UPS has set a new target to improve the miles per gallon (mpg) performance of its entire U.S. package delivery fleet by 20 percent between 2000 and 2020, according to the company’s latest corporate sustainability report.
In 2009, UPS drivers logged 77.3 million more miles than in 2000, yet fuel consumption decreased by 3.2 million gallons. UPS says fuel efficiency levels were improved through vehicle technology, vehicle maintenance procedures, fuel conservation efforts, sophisticated routing technology and operational initiatives such as minimizing engine idling. Alternative fuel technology and vehicle deployments also helped improve UPS’s fuel efficiency.
In April, UPS expanded its fleet of alternative-fuel vehicles with the deployment of 200 next-generation hybrid electric delivery trucks in Austin, Houston, Philadelphia, Chicago, Washington D.C., New York City, Minneapolis and Louisville.
This followed UPS’s deployment in January of 245 new delivery trucks fueled with compressed natural gas in Colorado and California, adding to a fleet of nearly 2,000 alternative fuel vehicles.
The fuel efficiency goal complements UPS’s announcement last year that it will improve the carbon efficiency (CO2/ATM) of its airline by an additional 20 percent by 2020, for a cumulative reduction of 42 percent since 1990. The airline represents 53 percent of the company’s global carbon footprint.
In 2007, UPS set a goal of reducing fuel consumption for its airline to 6.9 gals/100 ATM in 2011, representing a 32 percent improvement from a 1990 baseline. The company already has reached that goal, cutting aviation fuel use to 6.63 gals/100 ATM in 2009, and set a new goal of 6.57 for 2012.
Other environmental highlights in 2009 include becoming the first major global package carrier to offer a carbon neutral service for deliveries in the U.S. UPS announced its carbon neutral shipping program in 2009, and expanded it to include 35 nations in July.
UPS also was one of 11 members of the Air Transportation Association of America to sign deals with two potential aviation biofuel developers in 2009.
UPS also began reporting on greenhouse gas emissions in greater detail, including information on global CO2e emissions for Scope 1 and 2 for the first time and capturing and reporting more Scope 3 data from more sources.
Emissions for 2007 and 2008 are now stated at a higher level than in its 2008 report, due to UPS’s efforts to gather more comprehensive energy and emissions data even for past periods.
UPS reports that its direct (Scope 1) emissions declined in 2009 compared to 2008, in part because the recession reduced its delivery volume and package weight and changed its business mix. The company also implemented carbon avoidance strategies including modal shifting to help control emissions.

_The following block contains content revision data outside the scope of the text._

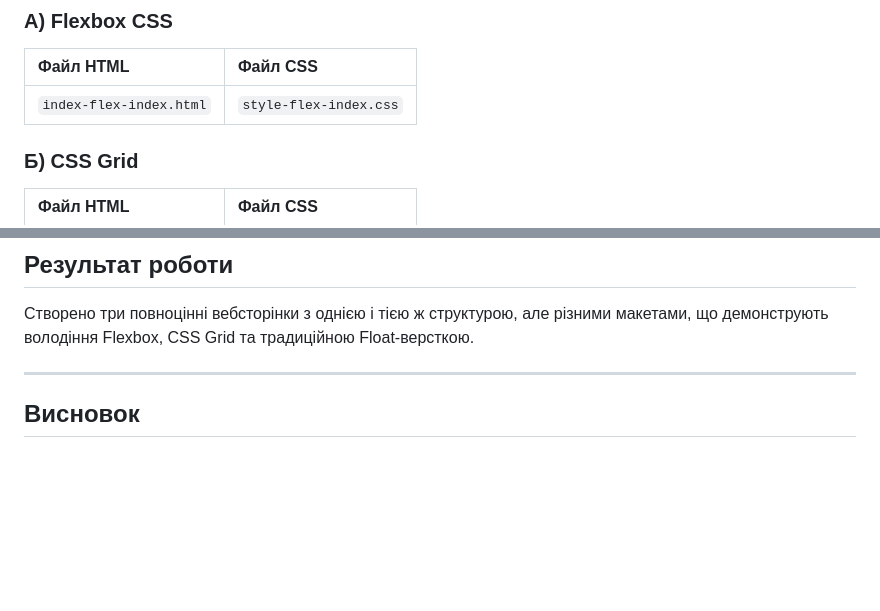
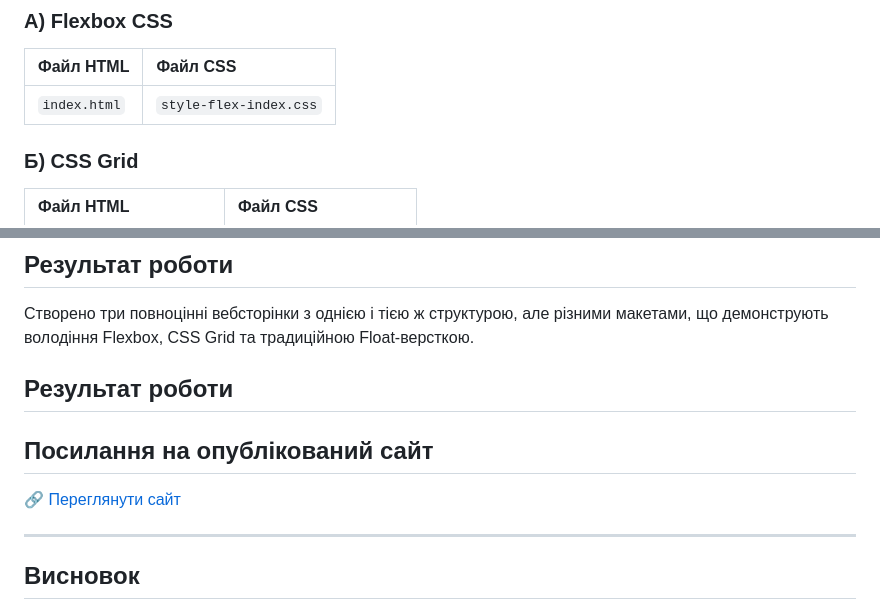
Before and after one commit to Weruu/labaVeb2, a Markdown page: README.md, 2 parts joined by grey strips. Rendered like a GitHub page; blank space fills up the shorter version.

```diff
--- a/README.md
+++ b/README.md
@@ -26,7 +25,7 @@
 
 | Файл HTML | Файл CSS |
 | :--- | :--- |
-| `index-flex-index.html` | `style-flex-index.css` |
+| `index.html` | `style-flex-index.css` |
 
 ### Б) CSS Grid
 
@@ -80,6 +79,12 @@
 ##  Результат роботи
 
 Створено три повноцінні вебсторінки з однією і тією ж структурою, але різними макетами, що демонструють володіння Flexbox, CSS Grid та традиційною Float-версткою.
+## Результат роботи
+
+
+## Посилання на опублікований сайт
+
+🔗 [Переглянути сайт](https://weruu.github.io/labaVeb2/)
 
 ---
 
```
Also changed, not shown: other parts of README.md (+2 -3 lines).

However, UPS’s indirect (Scope 2 and 3) emissions rose compared to 2008, due primarily to capturing more raw Scope 3 data from more sources and continuing to improve its analytical processes for quantifying reportable emissions.
UPS reports that its international package segment reduced Scope 1 and 2 CO2 emissions by 11 percent and its U.S. domestic package segment reduced Scope 1 and 2 CO2e absolute emissions by 6.2 percent in 2009, compared to 2008.
In 2009, energy efficiency for its largest business segment, U.S. Domestic Package, improved compared to the previous year, due to more efficient management of its ground and air fleets as well as it facilities and other assets.
Energy consumption was 3.5 percent lower per 1000 packages, and rose 3.6 percent per dollar of revenue. CO2e emissions declined 3.1 percent per 1000 packages, and increased 3.8 percent per dollar of revenue, according to the report.
Energy-efficient measures implemented by UPS to help cut its energy use include lighting retrofits and building automation system installations.
As an example, in 2009, UPS’s multi-year lighting upgrade program replaced or upgraded 22,683 fixtures. The total since 2007 is more than 69,000 fixtures upgraded, with an estimated annual energy savings of 25 million kilowatt hours.
UPS also is investing in renewable energy. In 2009, the company completed its test of a first-generation solid oxide fuel cell developed by Bloom Energy at its Anchorage, Alaska distribution facility. The fuel cell produced more than 300,000 kilowatt hours of electricity in 2009, and reduced CO2 emissions associated with the facility by 170 metric tonnes.
The company’s solar-powered facility in Palm Springs, Calif. produced 70 percent of its own electricity from solar technology, eliminating 500 metric tonnes of CO2 emissions.